+1 323 268 0395 kmw@caltek.net

kmw mailing list archives

Draftsmen and boatmakers used [...]

by
Kenneth Wyrick
- 04/21/2018 20:48:23

Draftsmen and boatmakers used mechanical splines to make smooth curvature. 
IJ Schoenberg named the piecewise polynomial formula after these splines. 
Spruce Goose Hangar in Playa Vista still has monuments in the floor that were used to set the spine of the boat/plane.
 (monuments are still used in aerospace to setup virtual coordinate systems and splines when building large aircraft / rockets). 
12
Back in the 1960’s Bezier at renault (the french automotive company),
started using spline curves to define the geometry of cars,
Based on decades of work automating assembly lines and working on replication machines / computerized industrial applications. 
create clay models of cars using electromechanical machines, 
popularized the use of splines through his pioneering work (based on the work of Casteljau)
Developed Unisurf, 1968 (CAD/CAM system)
13

Sketchpad - written by Ivan Sutherland in 1963 (for his PHD thesis)
Pioneered Human Computer Interaction, Breakthrough in development of computer graphics
GUI and Object oriented programming come from this.
First GUI
Insipred Engelbart to design oN-Line system ( mother of all demos)
Ran on the Lincoln TX-2 at MIT, converted to run in interactive mode, was converted back to batch mode after the demo : * (
14
ACM/IEEE Computer Society’s fall joint computer conference in SF 9 Dec 1968.

the oN-Line System or, more commonly, NLS. The 90-minute presentation
: windows, hypertext, graphics, efficient navigation and command input, video conferencing, the computer mouse, word processing, dynamic file linking, revision control, and a collaborative real-time editor (collaborative work).

Inspired Windows and Macintosh. 

Prior, computer science community thought Engelbart was "a crackpot."[18] When he was finished, described as "dealing lightning with both hands."[4]
15
BUILD followed by its commercial spin-off Romulus which went on to influence the development of Parasolid, ACIS and Solid Modeling Solutions. 

Solid modeling kernels 
https://en.wikipedia.org/wiki/Geometric_modeling_kernel
Convergence Geometric Modeler[3] by Dassault Systemes
Romulus was released in 1982 and licensed by Siemens and HP
Parasolid by ShapeData, now owned by Siemens
ACIS by Spatial Corporation, part of Dassault Systemes, is used in many CAD applications.
CGAL, open-source library of geometry algorithms
ShapeManager,[4] is a fork of ACIS developed by Autodesk since 2001.
Granite[5] by Parametric Technology Corporation
Open CASCADE is a freely available modelling kernel
C3D Modeler by C3D Labs, part of the ASCON Group.[6][7]
K3 kernel[8] developed by Center GeoS
SOLIDS++[9] developed by IntegrityWare, Inc.
APM Engine[10][11][12] developed by RSDC APM
16
Modern CAD
Pro Level     -
NX / UG - created in 1973 by United Computing Inc as UNIAPT, 37 versioned releases since 1978
CATA - in 1977 for Dassault to develop the Mirage Jet Fighter, 15 versioned releases since 1981
PTC Creo - First Parametric / variational 3d CAD system, 26 versioned releases since 1991
Small business - 
Solidworks - Dec 1993 by MIT alum Jon Hirschtik, started with blackjack money 26 versioned releases since 1995
Rhino - founded 1980, employee owned, based on nurbs, started the openNURBS initiative http://opennurbs.org/
Inventor - 20 versioned releases since 1999 by autodesk, creater of autocad, one of the earlier CAD systems (1982)
Free  -
Onshape
Not worth mentioning - 
Open source (utter garbage)
Weird finicky CADs
17
How does CAD work?

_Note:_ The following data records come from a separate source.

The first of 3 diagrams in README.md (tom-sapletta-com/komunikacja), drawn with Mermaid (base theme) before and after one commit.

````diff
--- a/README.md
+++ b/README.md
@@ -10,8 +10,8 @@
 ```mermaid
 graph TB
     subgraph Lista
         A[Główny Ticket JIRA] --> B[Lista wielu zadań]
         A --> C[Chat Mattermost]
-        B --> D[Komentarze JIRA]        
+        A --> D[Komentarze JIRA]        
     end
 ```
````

What’s going on mathemagically?

I recommend chapter 3 in CAD CAM by Chris Mcmahon and Jimmie Browne for a really good derivation
18
What’s a Nurb
It’s a parametric function that defines basically any curvature via piecewise nth degree polynomials that’s curvature are described by weighted control points and normalized. 

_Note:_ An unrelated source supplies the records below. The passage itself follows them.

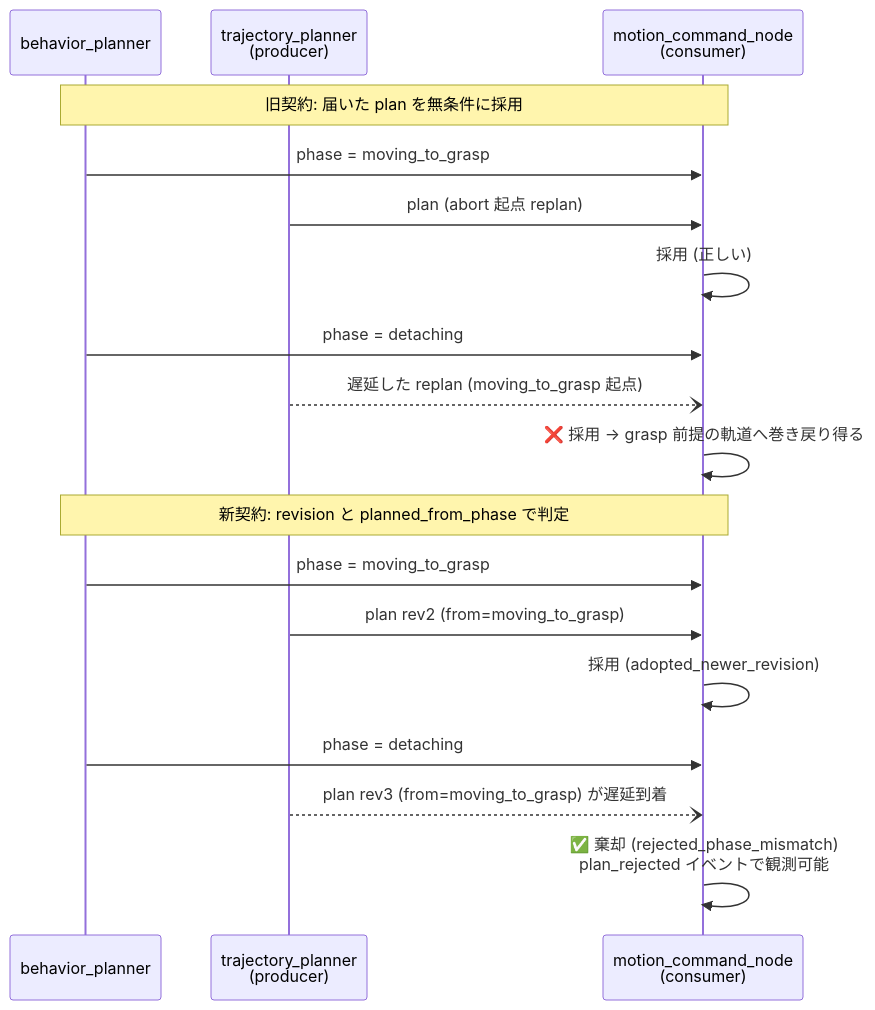
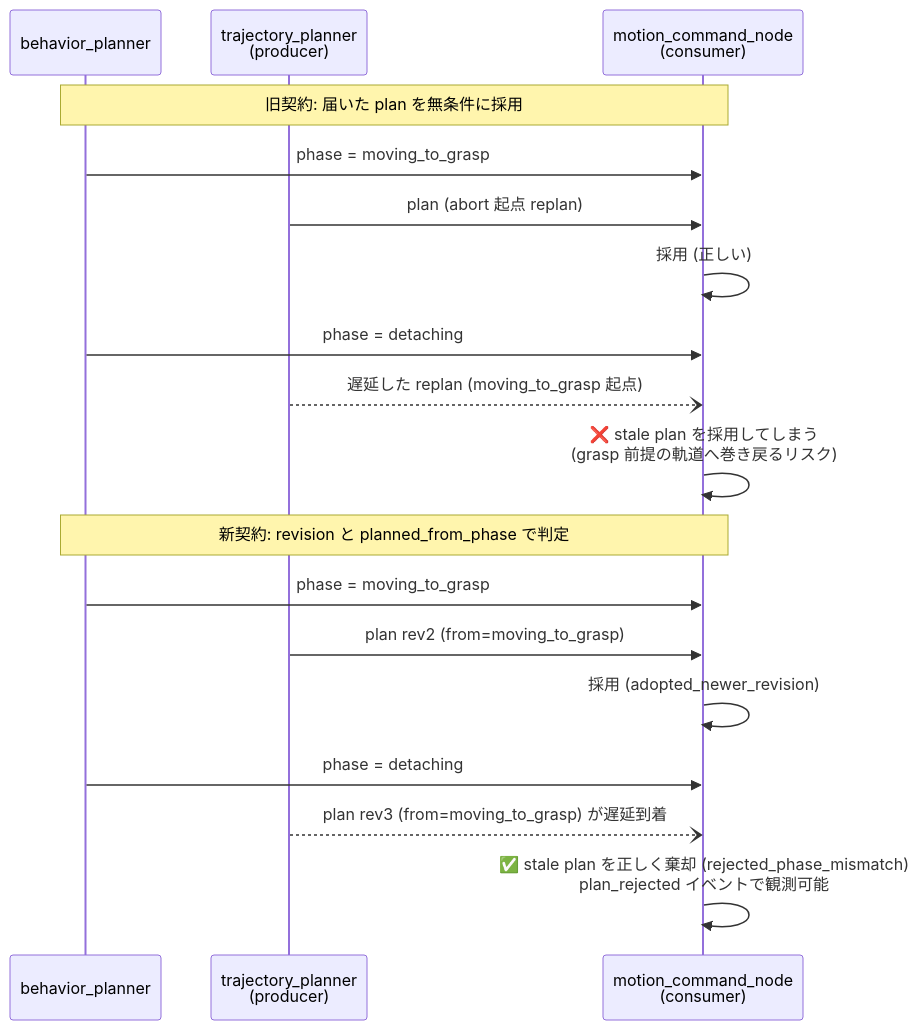
The second of 2 diagrams in docs/reports/moveit_replanning/step1_plan_contract_report.md (akodama428/trial_issac_sim), drawn with Mermaid before and after one commit.

Commit message:
シーケンス図の❌/✅を挙動評価だと分かる表現へ修正
「❌ 採用」「✅ 棄却」が操作の成否と誤読されるため、
stale plan を採用してしまう/正しく棄却と明記した。

````diff
--- a/docs/reports/moveit_replanning/step1_plan_contract_report.md
+++ b/docs/reports/moveit_replanning/step1_plan_contract_report.md
@@ -184,22 +184,22 @@
 ```mermaid
 sequenceDiagram
     participant BP as behavior_planner
     participant TP as trajectory_planner<br/>(producer)
     participant MC as motion_command_node<br/>(consumer)
 
     Note over BP,MC: 旧契約: 届いた plan を無条件に採用
     BP->>MC: phase = moving_to_grasp
     TP->>MC: plan (abort 起点 replan)
     MC->>MC: 採用 (正しい)
     BP->>MC: phase = detaching
     TP--)MC: 遅延した replan (moving_to_grasp 起点)
-    MC->>MC: ❌ 採用 → grasp 前提の軌道へ巻き戻り得る
+    MC->>MC: ❌ stale plan を採用してしまう<br/>(grasp 前提の軌道へ巻き戻るリスク)
 
     Note over BP,MC: 新契約: revision と planned_from_phase で判定
     BP->>MC: phase = moving_to_grasp
     TP->>MC: plan rev2 (from=moving_to_grasp)
     MC->>MC: 採用 (adopted_newer_revision)
     BP->>MC: phase = detaching
     TP--)MC: plan rev3 (from=moving_to_grasp) が遅延到着
-    MC->>MC: ✅ 棄却 (rejected_phase_mismatch)<br/>plan_rejected イベントで観測可能
+    MC->>MC: ✅ stale plan を正しく棄却 (rejected_phase_mismatch)<br/>plan_rejected イベントで観測可能
 ```
````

And it would take a really long time for me to laymenize that, suffice to say, control points move curve around, can describe any 3d curve fairly exactly, really complex / disjoint curves will be harder to describe accurately and require many more control points / segments.
19
Ok, so just multiply two nurbs together. (add a new index)

So, U and V describe curves with indicies I and J (where it was just U and I before). 

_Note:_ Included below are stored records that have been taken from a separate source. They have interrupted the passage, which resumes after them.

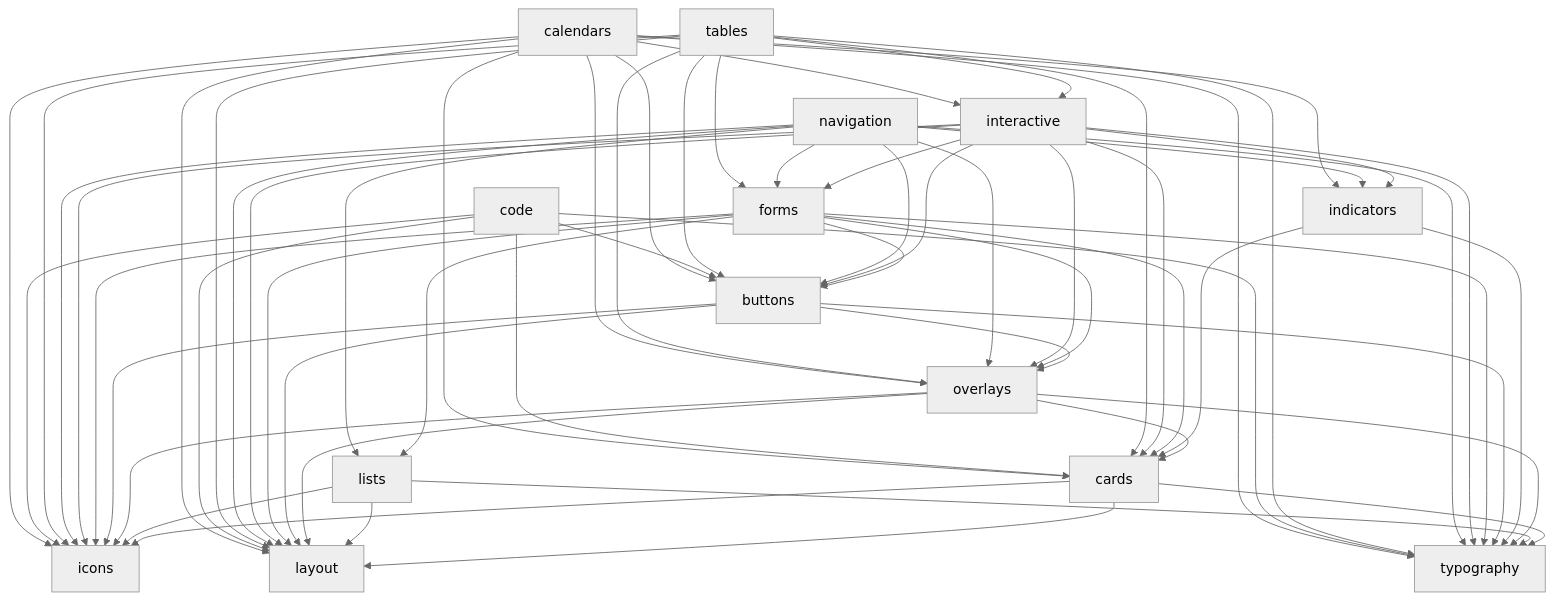
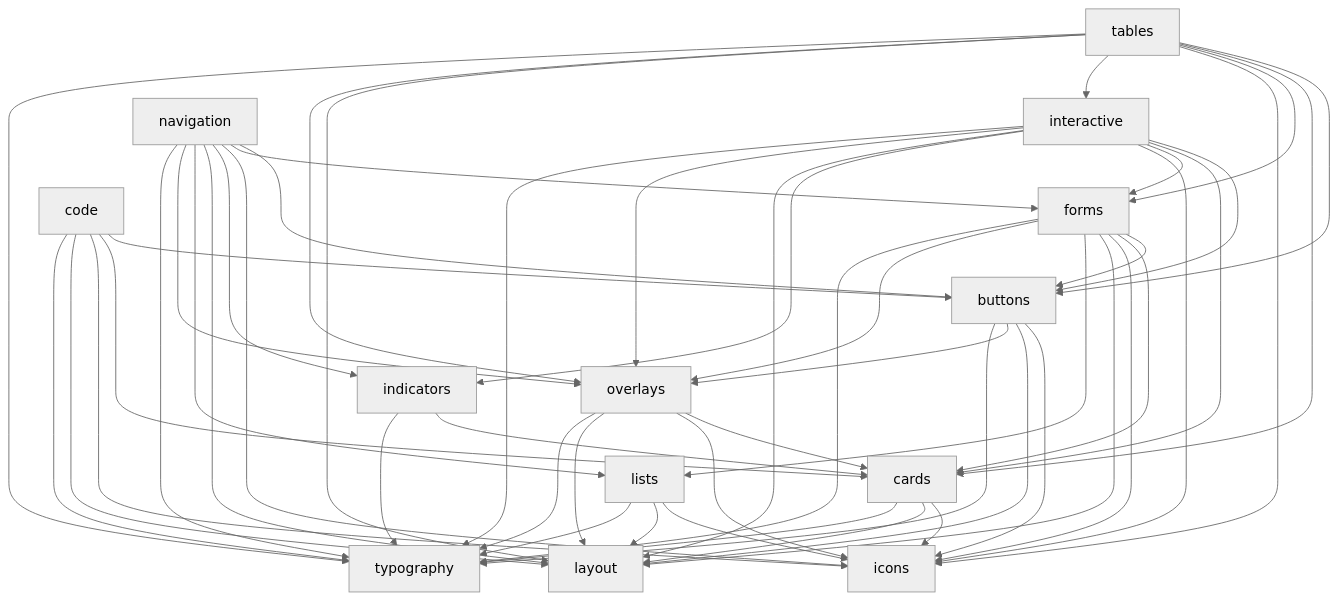
Before and after one commit to uiid-systems/design-system: the diagram in docs/architecture/component-dependency-graph.md, drawn with Mermaid (neutral theme). The commit also changed 50 other files, not shown here.

````diff
--- a/docs/architecture/component-dependency-graph.md
+++ b/docs/architecture/component-dependency-graph.md
@@ -12,37 +12,34 @@
 ```mermaid
 graph TD
   icons[icons]
   typography[typography]
   layout[layout]
   cards[cards]
   overlays[overlays]
   buttons[buttons]
   indicators[indicators]
   lists[lists]
   forms[forms]
   interactive[interactive]
   navigation[navigation]
   tables[tables]
   code[code]
-  calendars[calendars]
 
   cards --> icons & layout & typography
   lists --> icons & layout & typography
 
   overlays --> cards & icons & layout & typography
   indicators --> cards & typography
 
   buttons --> icons & layout & overlays & typography
 
   forms --> buttons & cards & icons & layout & lists & overlays & typography
 
   interactive --> buttons & cards & forms & icons & indicators & layout & overlays & typography
 
   navigation --> buttons & forms & icons & indicators & layout & lists & overlays & typography
 
   tables --> buttons & cards & forms & icons & interactive & layout & overlays & typography
 
   code --> buttons & cards & icons & layout & typography
-
-  calendars --> buttons & cards & icons & indicators & interactive & layout & overlays & typography
 ```
````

Nifty huh?

The hard part about surfaces is making them smooth and intersect with each other cleanly. 
20
Read about manifolds and be confused by math major silliness. https://en.wikipedia.org/wiki/Manifold#Manifold_with_boundary

This article describes the various strategies of solid representation pretty well
https://en.wikipedia.org/wiki/Solid_modeling

Surface mesh modeling[edit]
Similar to boundary representation, the surface of the object is represented. However, rather than complex data structures and NURBS, a simple surface mesh of vertices and edges is used. Surface meshes can be structured (as in triangular meshes in STL files or quad meshes with horizontal and vertical rings of quadrilaterals), or unstructured meshes with randomly grouped triangles and higher level polygons.
Constructive solid geometry[edit]
Main article: Constructive Solid Geometry
Constructive solid geometry (CSG) connotes a family of schemes for representing rigid solids as Boolean constructions or combinations of primitives via the regularized set operations discussed above. CSG and boundary representations are currently the most important representation schemes for solids. 
Sweeping[edit]
The basic notion embodied in sweeping schemes is simple. A set moving through space may trace or sweep out volume (a solid) that may be represented by the moving set and its trajectory. Such a representation is important in the context of applications such as detecting the material removed from a cutter as it moves along a specified trajectory, computing dynamic interference of two solids undergoing relative motion, motion planning, and even in computer graphics applications such as tracing the motions of a brush moved on a canvas.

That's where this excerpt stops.